If you’re trying to get pregnant, you may wonder if certain foods could boost your chances of conception. the majority of infertility cases due to ovulation disorders may be preventable through diet and lifestyle modifications.
Here are the fertility diet recommendations:
- Eat a higher monounsaturated to trans fat ratio. Getting just 2 percent of calorie intake from trans fats rather than from omega-6 fatty acids was associated with an increase in the risk of ovulatory infertility. Trans fats, which are found in processed foods like doughnuts, pastries, margarine and cookies, are thought to disrupt the hormonal pathway. On the other hand, vegetables, fruits and whole grains have a beneficial effect on ovulation.
- Eat a high percentage of vegetable protein rather than animal protein. Replacing animal protein such as red meat with vegetable protein may reduce the risk of ovulatory infertility. Healthy vegetable protein includes sources such as beans, lentils, nuts and seeds.
- Eat carbohydrates that are low on the glycemic index. Simple carbs like potatoes, white bread or pasta, and sugary drinks may boost the chances of ovulatory infertility. Eating slowly digested complex carbs that are high in fiber may improve fertility. These complex carbs are low on the glycemic index (GI), a numerical system that ranks carbohydrates on a scale of 0 to 100, according to the effect on blood glucose (sugar) levels.
- Eat high-fat dairy products instead of low-fat dairy. The fertility diet recommends drinking one glass of full-fat milk (or yogurt or ice cream) daily. In the Harvard study, these high-fat dairy foods were found to possibly decrease the risk of anovulatory infertility.
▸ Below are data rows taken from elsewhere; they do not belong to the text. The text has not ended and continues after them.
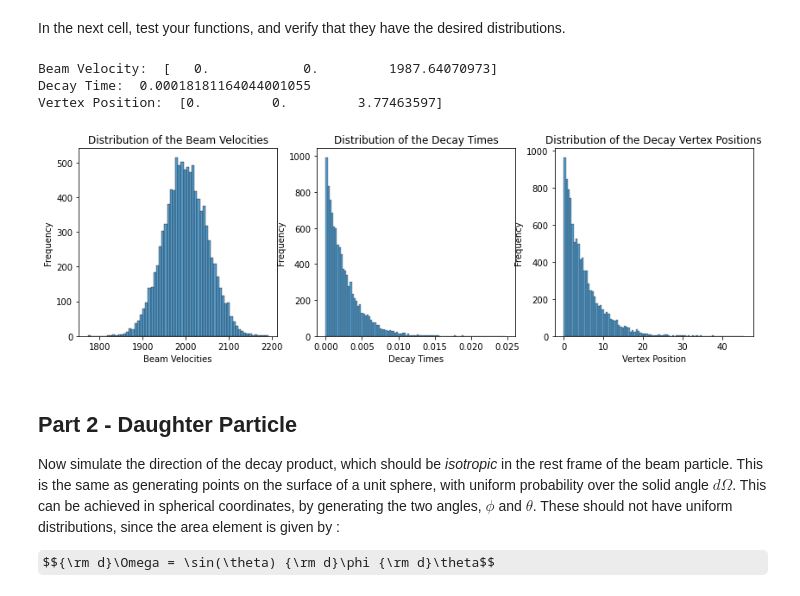
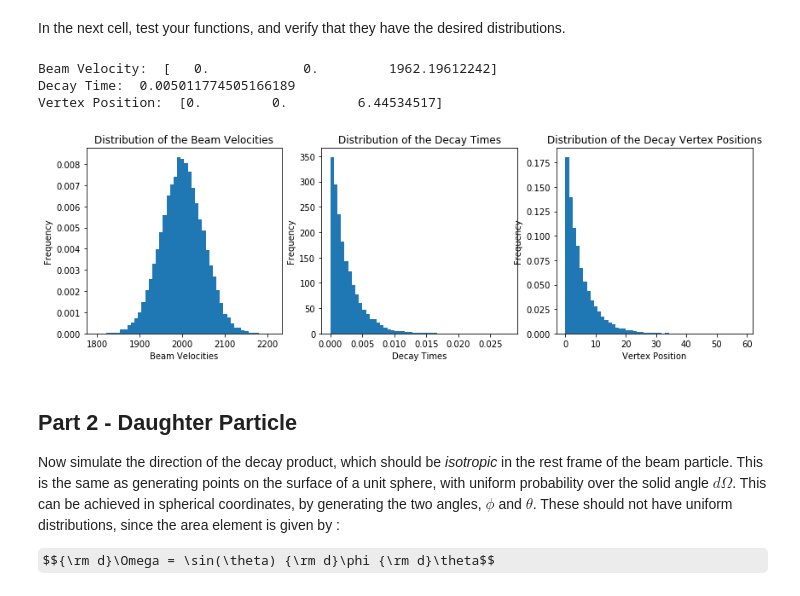
Before and after one commit to sam-you-ell/Computational-Physics, a Jupyter notebook: 3rd Year/Monte Carlo Sim/MonteCarlo.ipynb, the cells around one changed output. Drawn from its saved outputs; the diff is of its cells as text; code cells hidden in the pictures; some formulas as TeX source.

```diff
--- a/3rd Year/Monte Carlo Sim/MonteCarlo.ipynb
+++ b/3rd Year/Monte Carlo Sim/MonteCarlo.ipynb
@@ -57,36 +57,36 @@ In the next cell, test your functions, and verify that they have the desired dis
 # %%
 print("Beam Velocity: ", XPART.b_vel())
 print("Decay Time: ", XPART.decay())
 print("Vertex Position: ", XPART.vertex())
 
 def distribution(n, Beam):
 
     fig, ax = plt.subplots(1, 3, figsize = (14, 4))
     times = [Beam.decay() for _ in range(n)]
     velocities = [Beam.b_vel()[2] for _ in range(n)]
     vertices = [Beam.vertex()[2] for _ in range(n)]
 
-    sns.histplot(velocities, ax = ax[0])
+    ax[0].hist(velocities, density = True, bins = 50)
     ax[0].set_xlabel('Beam Velocities')
     ax[0].set_ylabel("Frequency")
     ax[0].set_title("Distribution of the Beam Velocities")
 
-    sns.histplot(times, ax = ax[1])
+    ax[1].hist(times, density = True, bins = 50)
     ax[1].set_xlabel("Decay Times")
     ax[1].set_ylabel("Frequency")
     ax[1]. set_title("Distribution of the Decay Times")
 
-    sns.histplot(vertices,ax = ax[2])
+    ax[2].hist(vertices, density = True, bins = 50)
     ax[2].set_xlabel('Vertex Position')
     ax[2].set_ylabel("Frequency")
     ax[2].set_title("Distribution of the Decay Vertex Positions")
 
-distribution(10000, XPART)
+distribution(20000, XPART)
 # %% [output]
-Beam Velocity:  [   0.            0.         1987.64070973]
-Decay Time:  0.00018181164044001055
-Vertex Position:  [0.         0.         3.77463597]
+Beam Velocity:  [   0.            0.         1962.19612242]
+Decay Time:  0.005011774505166189
+Vertex Position:  [0.         0.         6.44534517]
-[figure, old version]
+[figure, new version]
 # %% [markdown]
 ## Part 2 - Daughter Particle
 
```
Also changed, not shown: parts of 5 cells of this notebook.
- Eat foods high in iron and take a supplement with folic acid. The fertility diet study revealed that women who ate fruits, vegetables, or beans high in iron and women that took iron supplements were more likely to get pregnant.
A supplement with folic acid is important to help your body make healthy new cells. All women must get enough folic acid before and during pregnancy to prevent major birth defects related to the baby’s brain, heart and spine. Also, some newer studies report that taking folic acid a year before getting pregnant may help prevent preterm births (before 37 full weeks of gestation).
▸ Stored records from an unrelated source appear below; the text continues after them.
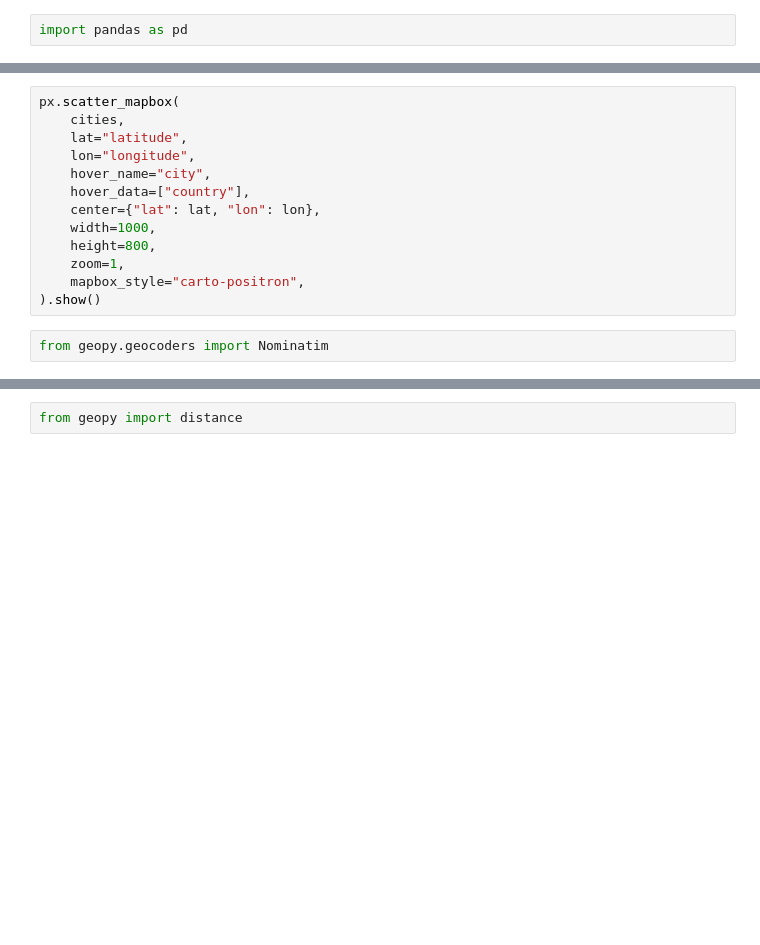
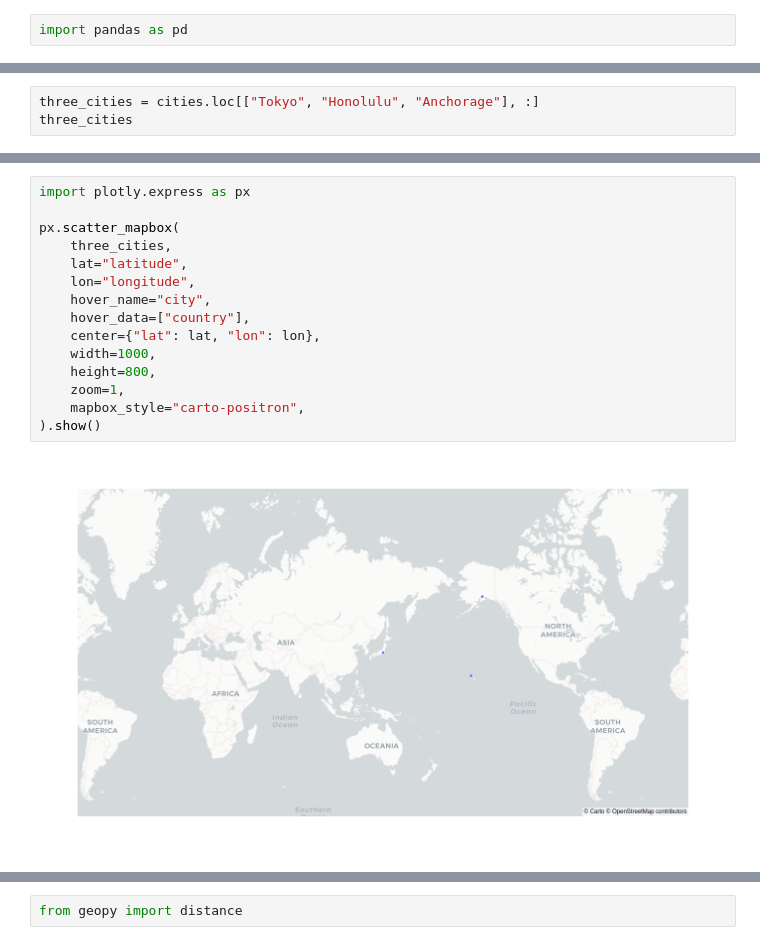
Before and after one commit to hannari-python/hands-on-2022, a Jupyter notebook: GIS-hands-on/prototype.ipynb, the cells around one changed output, grey strips where cells are left out. Drawn from its saved outputs; the diff is of its cells as text; blank space fills up the shorter version.

```diff
--- a/GIS-hands-on/prototype.ipynb
+++ b/GIS-hands-on/prototype.ipynb
@@ -40,0 +46,3 @@ lat, lon = cities.loc[cities.loc[:, "city"] == "Tokyo", ["latitude", "longitude"
+# %%
+three_cities = cities.loc[["Tokyo", "Honolulu", "Anchorage"], :]
+three_cities
@@ -41,15 +55,17 @@ lat, lon = cities.loc[cities.loc[:, "city"] == "Tokyo", ["latitude", "longitude"
 # %%
+import plotly.express as px
+
 px.scatter_mapbox(
-    cities,
+    three_cities,
     lat="latitude",
     lon="longitude",
     hover_name="city",
     hover_data=["country"],
     center={"lat": lat, "lon": lon},
     width=1000,
     height=800,
     zoom=1,
     mapbox_style="carto-positron",
 ).show()
+# %% [output]
+[figure, added]
-# %%
-from geopy.geocoders import Nominatim
```
Also changed, not shown: parts of 30 cells of this notebook.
It’s recommended that women of childbearing age get at least 400 micrograms (mcg) of folic acid daily. Your doctor may recommend as much as 800 mcg daily for pregnancy. (Most standard multivitamins contain 400 mcg.)